Boot Hill (1969) starring Terence Hill, Woody Strode, Bud Spencer, Eduardo Ciannelli directed by Giuseppe Colizzi Movie Review

Boot Hill (1969)   2/52/52/52/52/5

Terence Hill in Boot Hill (1969)

A Man Named Cat Stevens

Cat Stevens (Terence Hill) wasn't looking for trouble but it found him and he ended up being shot by some outlaws. Fortunately a circus troupe helps him to recover as they move from one town to another. When he has recovered and after one of the performers ends up getting killed Cat tracks down his half brother Arch Hutch Bessy (Bud Spencer) to help him get revenge for all the wrong doing.

I have watched "Boot Hill" twice now although it took some convincing by a friend to sacrifice another 100 minutes on this movie. You see when I first watched it I really disliked it for various reasons. One of those is that there are some familiar names here such as Woody Strode and Lionel Stander yet I am pretty sure that they have been dubbed by different actors and it sounds wrong. Another is that at times the editing is all over the place and I was beginning to imagine those in the editing room surrounded by a haze of smoke putting the movie together in an intoxicated state. I literally bordered on hating "Boot Hill" because it was not what I thought it would be and found it incredibly hard going.

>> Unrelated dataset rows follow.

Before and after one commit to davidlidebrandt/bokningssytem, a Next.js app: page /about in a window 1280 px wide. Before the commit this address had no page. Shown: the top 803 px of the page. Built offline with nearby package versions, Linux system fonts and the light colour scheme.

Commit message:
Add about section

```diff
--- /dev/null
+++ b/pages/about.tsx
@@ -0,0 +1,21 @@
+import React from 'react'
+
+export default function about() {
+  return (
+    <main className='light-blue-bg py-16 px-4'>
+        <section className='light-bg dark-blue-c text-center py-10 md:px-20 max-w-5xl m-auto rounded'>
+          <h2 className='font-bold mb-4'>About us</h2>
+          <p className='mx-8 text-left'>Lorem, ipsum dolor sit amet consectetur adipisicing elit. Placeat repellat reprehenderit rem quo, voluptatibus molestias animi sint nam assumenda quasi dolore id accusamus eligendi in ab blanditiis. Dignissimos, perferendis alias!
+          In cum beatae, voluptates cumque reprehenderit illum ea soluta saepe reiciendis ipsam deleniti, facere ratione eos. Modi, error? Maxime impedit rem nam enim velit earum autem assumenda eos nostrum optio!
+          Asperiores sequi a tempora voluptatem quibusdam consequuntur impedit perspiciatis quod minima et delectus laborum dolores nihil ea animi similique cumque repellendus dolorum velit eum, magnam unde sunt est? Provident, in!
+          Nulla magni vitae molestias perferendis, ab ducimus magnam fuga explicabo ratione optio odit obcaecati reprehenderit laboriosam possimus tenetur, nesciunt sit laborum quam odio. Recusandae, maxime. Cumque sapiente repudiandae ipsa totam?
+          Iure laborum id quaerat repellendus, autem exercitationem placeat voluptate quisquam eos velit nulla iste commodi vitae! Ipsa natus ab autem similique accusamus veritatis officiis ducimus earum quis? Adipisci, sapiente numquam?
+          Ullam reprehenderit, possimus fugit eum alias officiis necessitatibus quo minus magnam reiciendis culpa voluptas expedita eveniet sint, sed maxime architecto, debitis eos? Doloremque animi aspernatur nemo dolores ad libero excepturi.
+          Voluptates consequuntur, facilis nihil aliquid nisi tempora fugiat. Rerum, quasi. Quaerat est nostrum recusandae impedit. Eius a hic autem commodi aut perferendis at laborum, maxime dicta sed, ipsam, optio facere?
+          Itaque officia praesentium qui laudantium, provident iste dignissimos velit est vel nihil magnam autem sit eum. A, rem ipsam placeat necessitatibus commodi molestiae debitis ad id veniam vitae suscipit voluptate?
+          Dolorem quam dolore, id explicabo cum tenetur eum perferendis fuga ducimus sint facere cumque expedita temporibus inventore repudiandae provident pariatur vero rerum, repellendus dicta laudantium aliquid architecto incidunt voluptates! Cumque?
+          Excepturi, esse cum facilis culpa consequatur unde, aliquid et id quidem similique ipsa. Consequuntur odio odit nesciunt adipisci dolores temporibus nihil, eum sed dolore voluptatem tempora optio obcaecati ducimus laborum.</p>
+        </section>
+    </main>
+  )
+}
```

But as I said when I watched "Boot Hill" again and was more prepared for the nuttiness of the editing it got a little better. This is still not a good western with lots of things making it hard work but when you look beneath these issues there are some good scenes and ideas which come from this curious set up of Cat being supported by some circus performers. And in truth the action has its moments to; you just need to look beyond the eclectic nature of its styling to see what is there.

What this all boils down to is that "Boot Hill" you could say is a product of its times and has a visual style which is a huge negative as it makes it incredibly hard work to watch. But it is one of those movies where you need to watch it at least twice so that you are more prepared for the editing and styling the second time around and can pay more attention to the story which lurks deep beneath it.